* _Assigned task_:
Within the records below, find each line that holds the string "const", then copy it.
==== Input data
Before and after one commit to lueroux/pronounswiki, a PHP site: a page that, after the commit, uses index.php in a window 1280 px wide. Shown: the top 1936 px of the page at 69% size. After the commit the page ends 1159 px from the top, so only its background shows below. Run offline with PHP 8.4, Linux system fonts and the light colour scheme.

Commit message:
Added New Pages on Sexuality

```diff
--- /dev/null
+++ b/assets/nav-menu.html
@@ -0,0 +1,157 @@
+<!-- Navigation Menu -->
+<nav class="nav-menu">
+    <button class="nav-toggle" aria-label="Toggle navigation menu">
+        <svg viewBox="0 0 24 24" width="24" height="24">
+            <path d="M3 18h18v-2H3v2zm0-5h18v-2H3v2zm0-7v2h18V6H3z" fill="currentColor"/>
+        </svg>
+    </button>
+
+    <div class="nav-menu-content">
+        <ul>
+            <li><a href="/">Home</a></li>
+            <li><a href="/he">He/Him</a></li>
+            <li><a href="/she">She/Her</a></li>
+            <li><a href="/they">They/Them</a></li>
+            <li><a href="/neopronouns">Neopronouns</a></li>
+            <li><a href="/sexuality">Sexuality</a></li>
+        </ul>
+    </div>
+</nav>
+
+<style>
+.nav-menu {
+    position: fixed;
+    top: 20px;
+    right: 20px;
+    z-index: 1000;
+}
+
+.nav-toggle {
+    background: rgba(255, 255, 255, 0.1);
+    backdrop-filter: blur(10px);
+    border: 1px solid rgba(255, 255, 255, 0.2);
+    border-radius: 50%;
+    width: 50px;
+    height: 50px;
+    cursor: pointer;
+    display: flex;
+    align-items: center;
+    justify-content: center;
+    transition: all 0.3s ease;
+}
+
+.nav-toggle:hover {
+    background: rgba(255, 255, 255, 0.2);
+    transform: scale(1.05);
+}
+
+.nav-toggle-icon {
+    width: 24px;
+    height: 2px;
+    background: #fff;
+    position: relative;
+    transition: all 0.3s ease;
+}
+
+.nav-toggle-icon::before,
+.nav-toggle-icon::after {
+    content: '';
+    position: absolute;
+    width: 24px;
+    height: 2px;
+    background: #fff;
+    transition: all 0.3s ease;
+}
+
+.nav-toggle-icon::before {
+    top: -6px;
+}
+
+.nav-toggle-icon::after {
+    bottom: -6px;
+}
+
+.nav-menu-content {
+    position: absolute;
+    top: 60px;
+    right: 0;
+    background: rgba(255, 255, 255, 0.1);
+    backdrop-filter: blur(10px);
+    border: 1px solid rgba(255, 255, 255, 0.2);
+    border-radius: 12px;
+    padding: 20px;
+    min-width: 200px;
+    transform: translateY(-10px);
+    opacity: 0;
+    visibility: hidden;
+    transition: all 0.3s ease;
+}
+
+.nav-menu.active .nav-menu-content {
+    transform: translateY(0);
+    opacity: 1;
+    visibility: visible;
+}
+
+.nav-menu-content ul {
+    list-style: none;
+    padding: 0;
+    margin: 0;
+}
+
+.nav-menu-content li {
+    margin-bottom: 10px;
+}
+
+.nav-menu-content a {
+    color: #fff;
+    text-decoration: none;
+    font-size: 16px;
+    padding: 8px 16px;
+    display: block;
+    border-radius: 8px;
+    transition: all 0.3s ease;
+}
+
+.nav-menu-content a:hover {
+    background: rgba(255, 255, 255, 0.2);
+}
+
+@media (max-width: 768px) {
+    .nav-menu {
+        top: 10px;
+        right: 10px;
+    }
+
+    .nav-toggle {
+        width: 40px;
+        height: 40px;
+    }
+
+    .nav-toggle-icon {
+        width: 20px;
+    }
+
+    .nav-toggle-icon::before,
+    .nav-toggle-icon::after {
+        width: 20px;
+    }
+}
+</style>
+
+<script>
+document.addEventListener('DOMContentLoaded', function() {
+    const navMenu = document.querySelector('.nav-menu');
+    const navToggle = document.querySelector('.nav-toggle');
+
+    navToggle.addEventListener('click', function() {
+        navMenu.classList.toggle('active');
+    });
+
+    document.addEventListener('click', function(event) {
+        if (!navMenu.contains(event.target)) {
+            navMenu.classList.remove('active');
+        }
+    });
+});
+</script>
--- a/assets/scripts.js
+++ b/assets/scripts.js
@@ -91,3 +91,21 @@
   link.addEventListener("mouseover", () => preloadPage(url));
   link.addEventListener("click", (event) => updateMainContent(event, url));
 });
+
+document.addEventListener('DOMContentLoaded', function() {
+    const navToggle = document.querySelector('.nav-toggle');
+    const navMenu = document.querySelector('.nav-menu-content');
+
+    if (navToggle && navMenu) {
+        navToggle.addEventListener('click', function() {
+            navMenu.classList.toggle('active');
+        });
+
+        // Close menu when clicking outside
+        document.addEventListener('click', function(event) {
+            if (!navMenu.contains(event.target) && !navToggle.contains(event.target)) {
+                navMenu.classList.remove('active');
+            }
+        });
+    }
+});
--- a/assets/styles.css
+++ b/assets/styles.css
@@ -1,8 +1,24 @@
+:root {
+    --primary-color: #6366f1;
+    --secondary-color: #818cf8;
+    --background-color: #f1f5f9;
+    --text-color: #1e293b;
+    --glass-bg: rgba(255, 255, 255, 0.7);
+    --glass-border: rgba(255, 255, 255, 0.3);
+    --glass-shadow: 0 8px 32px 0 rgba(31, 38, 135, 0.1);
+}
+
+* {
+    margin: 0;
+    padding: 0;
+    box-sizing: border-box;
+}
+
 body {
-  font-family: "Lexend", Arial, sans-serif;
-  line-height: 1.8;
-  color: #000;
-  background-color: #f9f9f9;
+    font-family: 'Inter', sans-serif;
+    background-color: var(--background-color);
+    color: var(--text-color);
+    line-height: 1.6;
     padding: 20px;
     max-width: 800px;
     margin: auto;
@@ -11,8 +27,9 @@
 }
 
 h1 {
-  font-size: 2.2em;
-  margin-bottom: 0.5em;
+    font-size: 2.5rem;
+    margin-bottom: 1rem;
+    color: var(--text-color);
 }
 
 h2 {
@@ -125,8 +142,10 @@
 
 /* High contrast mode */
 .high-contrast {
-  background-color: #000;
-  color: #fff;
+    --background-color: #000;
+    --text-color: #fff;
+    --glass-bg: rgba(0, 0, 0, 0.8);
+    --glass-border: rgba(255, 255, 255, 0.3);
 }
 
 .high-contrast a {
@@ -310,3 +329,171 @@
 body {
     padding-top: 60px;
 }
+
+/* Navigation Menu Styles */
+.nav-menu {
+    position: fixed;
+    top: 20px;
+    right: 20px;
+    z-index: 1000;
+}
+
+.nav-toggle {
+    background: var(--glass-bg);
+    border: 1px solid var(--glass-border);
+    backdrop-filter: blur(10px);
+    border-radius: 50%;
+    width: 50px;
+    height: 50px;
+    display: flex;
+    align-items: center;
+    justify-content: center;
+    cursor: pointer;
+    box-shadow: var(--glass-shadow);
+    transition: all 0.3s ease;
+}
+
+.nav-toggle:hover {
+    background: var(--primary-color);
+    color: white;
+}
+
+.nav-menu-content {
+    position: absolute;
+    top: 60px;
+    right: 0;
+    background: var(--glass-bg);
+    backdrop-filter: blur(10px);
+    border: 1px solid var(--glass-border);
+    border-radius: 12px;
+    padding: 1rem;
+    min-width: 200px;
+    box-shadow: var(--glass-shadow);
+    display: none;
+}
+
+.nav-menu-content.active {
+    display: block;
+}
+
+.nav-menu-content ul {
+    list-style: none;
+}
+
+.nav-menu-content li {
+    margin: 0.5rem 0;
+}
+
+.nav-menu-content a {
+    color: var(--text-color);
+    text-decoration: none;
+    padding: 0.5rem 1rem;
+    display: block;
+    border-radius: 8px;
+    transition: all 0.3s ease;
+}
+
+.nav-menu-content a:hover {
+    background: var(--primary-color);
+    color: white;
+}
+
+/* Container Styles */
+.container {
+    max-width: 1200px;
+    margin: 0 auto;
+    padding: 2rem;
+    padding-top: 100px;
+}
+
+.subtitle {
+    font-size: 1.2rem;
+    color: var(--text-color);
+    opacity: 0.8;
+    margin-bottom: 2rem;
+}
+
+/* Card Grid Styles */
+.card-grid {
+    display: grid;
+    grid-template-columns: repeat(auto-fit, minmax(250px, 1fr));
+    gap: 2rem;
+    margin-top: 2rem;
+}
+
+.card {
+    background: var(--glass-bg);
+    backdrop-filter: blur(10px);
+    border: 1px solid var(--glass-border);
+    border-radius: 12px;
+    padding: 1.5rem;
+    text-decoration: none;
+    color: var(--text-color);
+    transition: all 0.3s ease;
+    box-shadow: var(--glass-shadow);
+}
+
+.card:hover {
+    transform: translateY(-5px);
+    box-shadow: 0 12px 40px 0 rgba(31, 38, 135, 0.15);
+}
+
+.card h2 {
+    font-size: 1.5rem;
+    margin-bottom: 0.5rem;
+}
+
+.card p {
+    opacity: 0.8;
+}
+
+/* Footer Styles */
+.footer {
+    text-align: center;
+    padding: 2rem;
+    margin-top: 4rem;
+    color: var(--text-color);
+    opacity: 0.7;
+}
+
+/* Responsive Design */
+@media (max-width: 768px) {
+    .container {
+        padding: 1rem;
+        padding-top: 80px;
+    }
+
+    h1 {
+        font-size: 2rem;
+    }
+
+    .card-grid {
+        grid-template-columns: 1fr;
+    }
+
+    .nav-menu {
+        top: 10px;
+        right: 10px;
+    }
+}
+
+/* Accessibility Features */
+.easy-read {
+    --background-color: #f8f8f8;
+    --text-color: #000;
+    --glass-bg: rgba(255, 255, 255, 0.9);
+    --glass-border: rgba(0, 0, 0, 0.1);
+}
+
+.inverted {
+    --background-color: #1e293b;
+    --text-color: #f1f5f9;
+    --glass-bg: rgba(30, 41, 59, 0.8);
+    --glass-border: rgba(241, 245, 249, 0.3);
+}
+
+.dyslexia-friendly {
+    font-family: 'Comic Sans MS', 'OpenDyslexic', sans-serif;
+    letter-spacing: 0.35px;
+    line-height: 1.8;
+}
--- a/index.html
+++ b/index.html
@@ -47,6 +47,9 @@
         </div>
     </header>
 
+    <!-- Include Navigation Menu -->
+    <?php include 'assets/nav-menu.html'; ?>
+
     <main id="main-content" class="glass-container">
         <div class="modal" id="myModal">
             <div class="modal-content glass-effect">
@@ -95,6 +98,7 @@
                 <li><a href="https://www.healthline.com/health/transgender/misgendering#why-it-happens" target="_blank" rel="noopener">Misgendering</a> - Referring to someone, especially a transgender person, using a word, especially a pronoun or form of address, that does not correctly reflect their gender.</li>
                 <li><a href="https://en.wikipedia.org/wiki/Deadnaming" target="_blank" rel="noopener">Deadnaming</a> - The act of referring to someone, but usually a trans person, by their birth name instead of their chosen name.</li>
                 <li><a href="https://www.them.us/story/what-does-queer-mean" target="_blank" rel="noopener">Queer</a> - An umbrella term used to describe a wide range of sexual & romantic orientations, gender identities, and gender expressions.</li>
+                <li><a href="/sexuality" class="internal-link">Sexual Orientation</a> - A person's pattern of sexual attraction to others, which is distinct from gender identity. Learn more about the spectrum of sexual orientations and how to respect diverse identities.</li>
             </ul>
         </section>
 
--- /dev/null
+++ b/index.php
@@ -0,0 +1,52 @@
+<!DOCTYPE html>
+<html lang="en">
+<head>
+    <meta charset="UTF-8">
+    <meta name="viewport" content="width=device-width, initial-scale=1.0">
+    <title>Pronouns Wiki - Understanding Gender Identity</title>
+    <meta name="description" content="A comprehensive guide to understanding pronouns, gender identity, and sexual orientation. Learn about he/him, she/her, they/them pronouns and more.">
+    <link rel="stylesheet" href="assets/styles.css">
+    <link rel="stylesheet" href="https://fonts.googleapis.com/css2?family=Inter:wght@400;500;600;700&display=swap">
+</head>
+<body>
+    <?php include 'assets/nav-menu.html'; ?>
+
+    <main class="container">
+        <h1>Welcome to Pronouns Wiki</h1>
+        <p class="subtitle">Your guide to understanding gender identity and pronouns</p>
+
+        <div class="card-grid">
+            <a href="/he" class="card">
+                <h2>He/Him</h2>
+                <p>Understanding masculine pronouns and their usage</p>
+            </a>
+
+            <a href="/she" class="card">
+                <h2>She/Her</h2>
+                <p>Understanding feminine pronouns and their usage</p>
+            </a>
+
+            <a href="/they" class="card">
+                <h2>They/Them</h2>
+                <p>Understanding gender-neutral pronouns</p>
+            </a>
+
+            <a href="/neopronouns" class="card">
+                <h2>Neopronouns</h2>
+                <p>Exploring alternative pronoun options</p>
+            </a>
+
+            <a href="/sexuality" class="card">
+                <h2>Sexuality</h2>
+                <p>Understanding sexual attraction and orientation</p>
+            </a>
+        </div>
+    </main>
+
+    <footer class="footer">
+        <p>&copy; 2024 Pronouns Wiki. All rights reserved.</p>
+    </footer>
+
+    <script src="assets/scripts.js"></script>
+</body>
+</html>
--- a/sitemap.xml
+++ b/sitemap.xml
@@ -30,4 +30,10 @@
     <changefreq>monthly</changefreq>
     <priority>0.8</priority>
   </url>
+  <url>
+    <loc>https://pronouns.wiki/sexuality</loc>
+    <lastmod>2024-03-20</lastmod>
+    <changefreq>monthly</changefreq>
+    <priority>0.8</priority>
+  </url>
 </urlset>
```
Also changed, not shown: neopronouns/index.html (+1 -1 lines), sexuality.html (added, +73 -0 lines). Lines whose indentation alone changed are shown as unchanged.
========
* _Exercise response_:
+    const navMenu = document.querySelector('.nav-menu');
+    const navToggle = document.querySelector('.nav-toggle');
+    const navToggle = document.querySelector('.nav-toggle');
+    const navMenu = document.querySelector('.nav-menu-content');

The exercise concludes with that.